GamCare now offers a programme specifically for the Armed Forces Community > 

  • Battling the Odds – free and confidential specialist treatment and support for any currently serving personal or veterans who may be experiencing gambling-related harms.

  • National Gambling Helpline: Freephone – 0808 8020 133 (24hrs a day, 7 days a week)

  • The RAF Benevolent Fund is working with GamCare to raise awareness of when gambling can become a problem and to help serving personnel and their families get help if and when they need it.

  • GAMSTOP is a free tool that helps you control your online gambling. Once registered you will be prevented from using gambling websites and apps licensed in Great Britain, for a period of your choosing (6 months, 1 year or 5 years).

  • The BeGambleAware website offers information around gambling.

  • GambleAware is a charity that works to prevent gambling addiction. The treatment page of its website outlines what help is available to those worried about gambling.

  • The Gamblers Anonymous website offers various aids for the compulsive gambler including a forum, a chat room, literature and most importantly a meeting finder.
  • Justyn Rees Larcombe, previously a Major in the British Army, he found himself gambling large amounts of money after leaving Service. After reaching an extremely low point he was able to turn his life around and no longer gambles. Read about his story here.

  • Justyn has also written a Transition Guide, which has been published by the Army, called “Gambling – A Serious Risk to Military Personnel”. It is informative reading for anyone concerned about their own, or a person they know, gambling habits. Click on the link above and scroll down to find the guide.

If you have explored all avenues and have been unable to change your behaviours, you may want to consider rehabilitation services, such as The Priory Group. In these facilities you can get access to specialist support across many locations for mental health treatment as well as alcohol, drugs and behavioural addictions such as gambling. Available through NHS hospitals and the Group’s private hospitals.

Support for families

Forces Family Support helpline 0300 222 5747
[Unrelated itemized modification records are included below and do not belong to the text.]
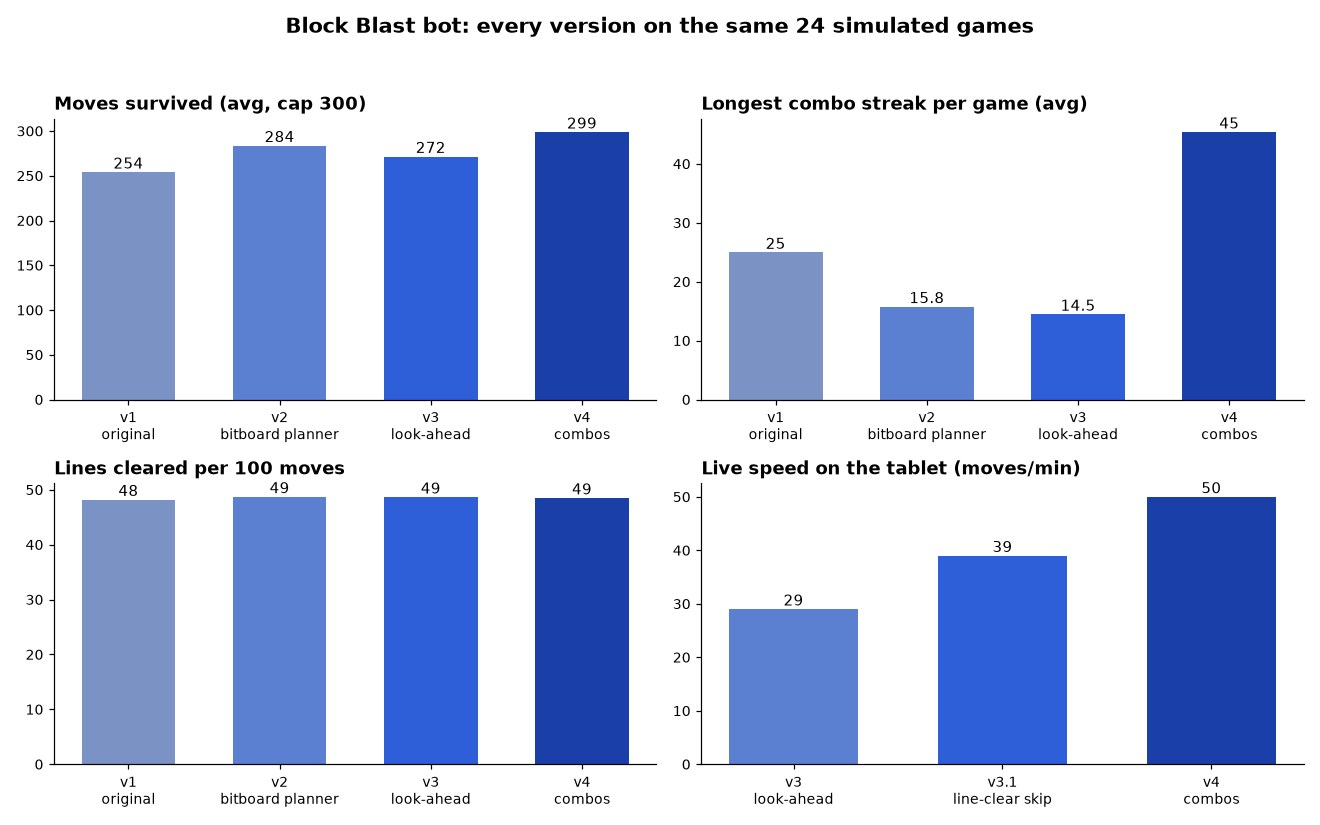
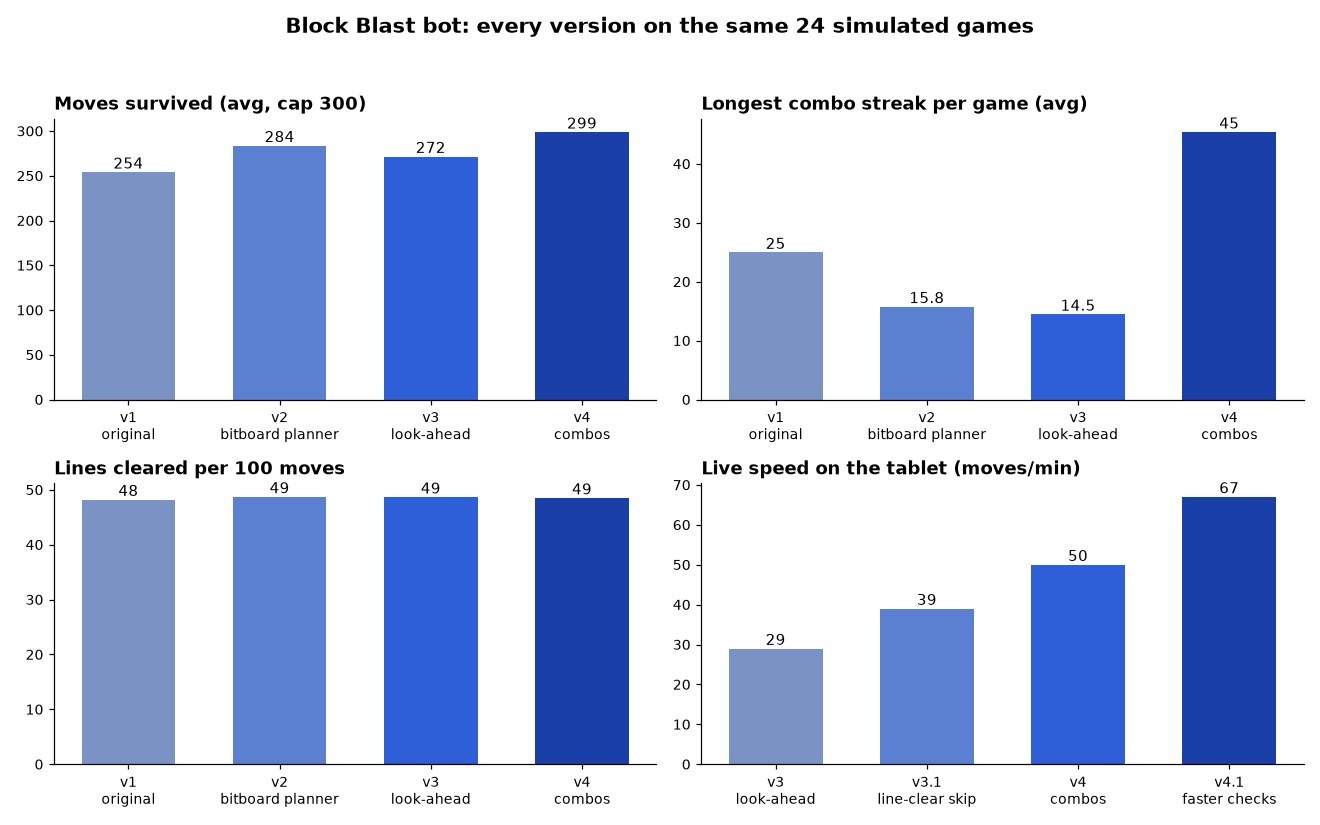
v4.1: ~67 moves/min with no pauses
- Combo pop-up text no longer makes the board look "off-screen": only the
  visible (flat) cells are compared, so those frames are accepted at once.
- No fixed sleeps on the normal path; the new tray is read from the check's
  own screenshot.
- Swipes go through one long-lived adb shell (~1 ms instead of ~50 ms).
- Log timestamps show tenths of a second.

300 live moves: 67 moves/min, no retries or misplaced pieces, longest gap
between log lines 2.8 s. Benchmark chart and README updated.

diff --git a/bot.py b/bot.py
@@ -1,4 +1,4 @@
-import argparse, gzip, struct, subprocess, time, sys, re, xml.etree.ElementTree as ET
+import argparse, gzip, queue, struct, subprocess, threading, time, sys, re, xml.etree.ElementTree as ET
 from functools import lru_cache
 import cv2
 import planner
@@ -27,6 +27,28 @@ TRACE=[]
 def adb(*args,timeout=20):
     return subprocess.run(['adb',*map(str,args)],check=True,stdout=subprocess.PIPE,stderr=subprocess.PIPE,timeout=timeout).stdout
 
+class Shell:
+    """One long-lived `adb shell` for input commands: starting a new adb process for
+    every swipe costs ~50 ms. A command that doesn't finish in time kills the shell;
+    the next command starts a fresh one."""
+    def __init__(self): self.proc=None
+    def _start(self):
+        self.proc=subprocess.Popen(['adb','shell'],stdin=subprocess.PIPE,stdout=subprocess.PIPE,
+                                   stderr=subprocess.DEVNULL,bufsize=0)
+        self.lines=queue.Queue(); out=self.proc.stdout
+        threading.Thread(target=lambda:[self.lines.put(l) for l in iter(out.readline,b'')],daemon=True).start()
+    def run(self,cmd,timeout):
+        if self.proc is None or self.proc.poll() is not None: self._start()
+        try:
+            self.proc.stdin.write((cmd+'; echo __done__\n').encode())
+            end=time.time()+timeout
+            while self.lines.get(timeout=max(.01,end-time.time())).strip()!=b'__done__': pass
+        except (queue.Empty,OSError):
+            self.proc.kill(); self.proc=None
+            raise subprocess.TimeoutExpired(cmd,timeout)
+
+SHELL=Shell()
+
 def update_layout():
     global SCALE
     out=adb('shell','dumpsys','window','displays').decode('utf-8','replace')
@@ -53,7 +75,7 @@ def _capture_fast():
     data=gzip.decompress(adb('exec-out','screencap | gzip -1',timeout=4*SLOW))
     w,h=struct.unpack('<II',data[:8]); header=len(data)-w*h*4
     if (w,h)!=(W,H) or not 12<=header<=32: raise ValueError('unexpected raw screenshot')
-    return np.frombuffer(data,np.uint8,offset=header).reshape(H,W,4)[:,:,2::-1].copy()
+    return cv2.cvtColor(np.frombuffer(data,np.uint8,offset=header).reshape(H,W,4),cv2.COLOR_RGBA2BGR)
 
 def _capture_png():
     im=cv2.imdecode(np.frombuffer(adb('exec-out','screencap','-p',timeout=6*SLOW),np.uint8),cv2.IMREAD_COLOR)
@@ -102,6 +124,21 @@ def is_board(im):
     return len(colour_groups(np.array([c for _,c,_ in stats]))[0])>=4
 
 EMPTY_COLOUR=None  # Lab colour of an empty cell in the current theme
+
+def visible_board(im,hint_empty=0):
+    """(board, visible) even when pop-up text (combo, "Great!") covers part of it:
+    visible marks the flat cells that can be trusted. (None, 0) if this isn't the board."""
+    stats=cell_stats(im)
+    flat=[i for i,(_,_,t) in enumerate(stats) if t<=12]
+    if len(flat)<44: return None,0
+    if len(colour_groups(np.array([stats[i][1] for i in flat]))[0])<4: return None,0
+    visible=sum(1<<i for i in flat)
+    return read_board(im,hint_empty&visible),visible
+
+def shows(im,board,ignore=0):
+    """Does the screen show this board (ignoring covered and still-animating cells)?"""
+    b,visible=visible_board(im,FULL&~board&~ignore)
+    return b is not None and not (b^board)&visible&~ignore
 
 def read_board(im,hint_empty=0):
     """Empty cells all share one colour; everything else is a block.
@@ -279,10 +316,14 @@ def choose(board,pieces,avoid=frozenset()):
 
 def drag_piece(sx, sy, dx, dy, ms):
     # A single continuous swipe; the game moves the held piece GAIN x the finger.
-    adb('shell','input','swipe',*to_screen(sx,sy),*to_screen(dx,dy),ms,timeout=ms/1000+8)
+    cmd='input swipe %d %d %d %d %d'%(*to_screen(sx,sy),*to_screen(dx,dy),ms)
+    try: SHELL.run(cmd,ms/1000+3*SLOW)
+    except subprocess.TimeoutExpired:
+        adb('shell',cmd,timeout=ms/1000+8)
 
 def log(*parts):
-    print(time.strftime('%H:%M:%S'),*parts,flush=True)
+    t=time.time()
+    print(time.strftime('%H:%M:%S',time.localtime(t))+'.%d'%(t%1*10),*parts,flush=True)
 
 def show(board,pieces):
     for y in range(8): print(''.join('#' if board>>(y*8+x)&1 else '.' for x in range(8)))
@@ -296,23 +337,27 @@ def settle(before, expected, placed, residual=0, timeout=3.0):
     still be animating; they are ignored. TRACE records each read for the log
     (E expected, B unchanged, o other, - off-board)."""
     end=time.time()+timeout; last=None; im=None
-    cleared=(before|placed)&~expected; outside=FULL&~cleared&~residual; seen=FULL&~residual
+    cleared=(before|placed)&~expected
     while True:
         im=capture()
-        if not is_board(im):
+        b,visible=visible_board(im,FULL&~(before|expected|residual))
+        if b is None:
             TRACE.append('-')
-            # Usually a transient effect (clear animations, combo text); only report
+            # Usually a transient effect (clear animations, big combo text); only report
             # off-board if it persists.
             if time.time()>end: return im,None,False
-            last=None; time.sleep(.1); continue
-        b=read_board(im,FULL&~(before|expected|residual))
-        TRACE.append('E' if b==expected else 'B' if b&seen==before&seen else 'o')
-        if b==expected: return im,b,False
-        if cleared|residual and b&seen!=before&seen and b&outside==expected&outside: return im,expected,True
+            last=None; continue
+        # Cells hidden by pop-up text or still animating from earlier clears are ignored.
+        seen=visible&~residual; outside=seen&~cleared
+        full=seen==FULL&~residual
+        same_as_expected=not (b^expected)&seen
+        TRACE.append(('E' if full else 'e') if same_as_expected else 'B' if not (b^before)&seen else 'o')
+        if same_as_expected: return im,expected,not full or bool(residual)
+        if cleared|residual and (b^before)&seen and not (b^expected)&outside: return im,expected,True
         # A changed board read twice in a row is final (clear animations differ from both).
-        if b&seen!=before&seen and b==last: return im,b,False
-        if time.time()>end: return im,b,False
-        last=b
+        if full and (b^before)&seen and b==last: return im,b,False
+        if time.time()>end: return im,(b if full else None),False
+        last=b if full else None
 
 def save_unknown(im):
     import os
@@ -331,31 +376,42 @@ def main():
     clears=[]  # (cells, time) of recent line clears, which animate for ~1.5 s
     since=planner.COMBO_WINDOW  # placements since the last clear (combo streak tracking)
     carry=None  # tray pieces still to place after an unchecked move
+    pieces_known=False
     while turn<args.max_moves:
         if carry is not None:
             # Mid-tray: the board is known from the plan, so no screenshot is needed.
-            board,pieces=trusted,carry; carry=None
+            board,pieces=trusted,carry; carry=None; pieces_known=True
             by_slot={p['slot']:p for p in pieces}
         else:
             if im is None: im=capture()
             board=None
+            if trusted is not None:
+                # Known board (lines may still be clearing, text may cover part of it):
+                # just confirm the visible cells agree.
+                clears=[(m,t) for m,t in clears if t>time.time()-2.5]
+                if shows(im,trusted,sum(m for m,_ in clears)): board=trusted
+                else: trusted=None
         if board is None and not is_board(im):
             if not args.play: print('Not on the game board.'); return
             unknown_count+=1; plan_seq=[]; im=None; trusted=None; clears=[]
             # Never tap anything until the screen has been unrecognised for a few reads.
-            if unknown_count<5: time.sleep(.4); continue
+            if unknown_count<5: time.sleep(.1); continue
             if unknown_count==5: save_unknown(capture())
             recover_screen(capture(),unknown_count); continue
         unknown_count=0
-        if board is None:
-            board=trusted if trusted is not None else read_board(im)
+        if pieces_known:
+            pieces_known=False
+        else:
+            if board is None: board=read_board(im)
             try: pieces=read_pieces(im)
             except RuntimeError as e:
+                # Usually new pieces sliding in; a new theme if it lasts.
                 tray_errors+=1
-                if tray_errors==20: save_unknown(im)  # a new theme to calibrate
-                log(str(e),'Waiting for screen to settle.'); time.sleep(.15); im=None; continue
+                if tray_errors==20: save_unknown(im)
+                if tray_errors>3: log(str(e),'Waiting for screen to settle.')
+                im=None; continue
             tray_errors=0
-            if not pieces: log('Waiting for pieces or game-over screen.'); time.sleep(.3); im=None; plan_seq=[]; continue
+            if not pieces: log('Waiting for pieces or game-over screen.'); time.sleep(.1); im=None; plan_seq=[]; continue
             by_slot={p['slot']:p for p in pieces}
         if board!=failed_board: failed_board=board; failed_moves.clear()
         # Keep following the tray's plan while the board matches it; otherwise re-plan.
@@ -364,8 +420,9 @@ def main():
         if not following:
             # New tray pieces animate in and can be misread mid-animation;
             # plan only from two consecutive screenshots that agree.
-            time.sleep(.15); im2=capture()
-            try: same=(is_board(im2) and (trusted is not None or read_board(im2)==board) and
+            im2=capture()
+            res=sum(m for m,t in clears if t>time.time()-2.5)
+            try: same=((shows(im2,board,res) if trusted is not None else is_board(im2) and read_board(im2)==board) and
                        [(p['slot'],p['cells']) for p in read_pieces(im2)]==[(p['slot'],p['cells']) for p in pieces])
             except RuntimeError: same=False
             if not same: im=im2; continue

diff --git a/bench.py b/bench.py
@@ -29,7 +29,8 @@ VERSIONS = [
 ]
 # Measured on the tablet (moves/min from bot.log over 100+ moves). None = not measured.
 LIVE_SPEED = {'v1 original': None, 'v2 bitboard planner': None, 'v3 look-ahead': 29,
-              'v3.1 line-clear skip': 39, 'v4 combos': 50}
+              'v3.1 line-clear skip': 39, 'v4 combos': 50,
+              'v4.1 faster checks': 67}
 
 WINDOW = current.COMBO_WINDOW
 

diff --git a/CLAUDE.md b/CLAUDE.md
@@ -17,16 +17,17 @@ Plays Block Blast (Classic) on a USB-connected Android tablet (2880x1800 landsca
 - If "no legal moves" lasts 30 s without a result screen, the screen is misread: it is saved and normal recovery runs. Any exception is logged and the loop restarts after `adb wait-for-device`.
 - New tray pieces animate in; the bot only plans from two consecutive screenshots that agree.
 - All coordinates assume the game fills the full 1800 px height. With the tablet's 3-button navigation bar on, the app gets 1682 px and the game shrinks around x=1440; `update_layout` reads `mAppBounds` from `dumpsys window displays` (at startup and on recovery), `capture` scales screenshots back, and `tap`/`drag_piece` scale input with `to_screen`.
+- Speed (v4.1, ~67 moves/min): swipes go through one long-lived `adb shell` (`SHELL`), so they cost ~1 ms of overhead instead of ~50 ms. Combo pop-up text covers some cells; `visible_board`/`shows` compare only the flat (visible) cells, so these frames aren't treated as off-board (`e` in the trace = matched with some cells hidden). There are no fixed sleeps on the normal path; a screenshot (~0.4 s) is the only wait. Swipes are still 300 ms: 69/min was reached without risking shorter drags.
 - Pieces of one tray are swiped back to back (`carry`); only the tray's last piece is checked with `settle`. A miss earlier in the tray shows up there and triggers a re-read and re-plan.
 - Combos: `since` counts placements since the last clear and is passed to `planner.plan`; the streak breaks after 3 placements without a clear (`COMBO_WINDOW`). Combo pop-up text briefly hides the board (`-` in the trace).
-- Line clears animate for ~1.5 s. `settle` accepts a move once everything outside the clearing lines matches (`early`), and the main loop plays on from that expected board (`trusted`), ignoring recently cleared cells (`clears`) in the next checks. Each move logs `swipe Xs, check Ys` plus a trace of the reads (E expected, B unchanged, o other, - off-board).
+- Line clears animate for ~1.5 s. `settle` accepts a move once everything outside the clearing lines matches (`early`), and the main loop plays on from that expected board (`trusted`), ignoring recently cleared cells (`clears`) in the next checks. Each move logs `swipe Xs, check Ys` plus a trace of the reads (E expected, e expected with some cells hidden, B unchanged, o other, - off-board).
 - Fast capture: `screencap | gzip -1` raw (≈0.35 s) with PNG fallback (≈0.75 s). screencap occasionally hangs on the tablet; each attempt has a 4–6 s timeout (the process is killed) and is retried, so a hang costs seconds, not the old 27 s freeze.
 
 ## Connection
 - `adbwifi.py` picks USB if plugged in, else wireless debugging (one-time `python adbwifi.py pair`). The bot waits for the tablet to come back after errors (e.g. flat battery). Screenshot timeouts are 3x longer over Wi-Fi (`SLOW`). Shared copy of `../arrows bot/adbwifi.py`; keep in sync.
 
 ## Working on it
-- **Every new version must update the benchmark**: add it to `VERSIONS` in `bench.py` (label + commit; the working tree is `None` until committed, then pin the commit), put its measured live moves/min (from `bot.log`, 100+ moves) in `LIVE_SPEED`, rerun `python bench.py`, add a row to the README's version table, and commit `benchmark.jpg` and `bench-results.json` with the change.
+- **Every new version must update the benchmark**: add it to `VERSIONS` in `bench.py` (label + commit; the working tree is `None` until committed, then pin the commit), put its measured live moves/min (from `bot.log`, 100+ moves) in `LIVE_SPEED` (a speed-only version with the same planner goes only in `LIVE_SPEED`), rerun `python bench.py`, add a row to the README's version table, and commit `benchmark.jpg` and `bench-results.json` with the change.
 - The game is often live: don't stop a running bot unless the user says so. Code changes only take effect after a restart.
 - Run live tests detached (`start-bot.ps1`); a foreground run dies when the tool call is interrupted.
 - Unrecognised screens are saved to `unknown-screens/` for calibration.

diff --git a/README.md b/README.md
@@ -17,6 +17,7 @@ Every planner version plays the same simulated games (`python bench.py`); live s
 | v3 look-ahead | Samples likely future trays when the board fills up; learns each colour theme. |
 | v3.1 line-clear skip | Doesn't wait for line-clear animations; works with the navigation bar shown. |
 | v4 combos | Keeps combo streaks alive; swipes a whole tray and checks the board once per tray. |
+| v4.1 faster checks | Reads the board through combo pop-up text, no fixed waits, one long-lived adb shell for swipes (same planner as v4). |
 
 ## How it works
Supporting Armed Forces families affected or bereaved by a loved ones harmful use of alcohol, drugs or gambling. Free support for those currently serving, veterans and reservists and their families, carers, colleagues and friends.

Forces Family Support information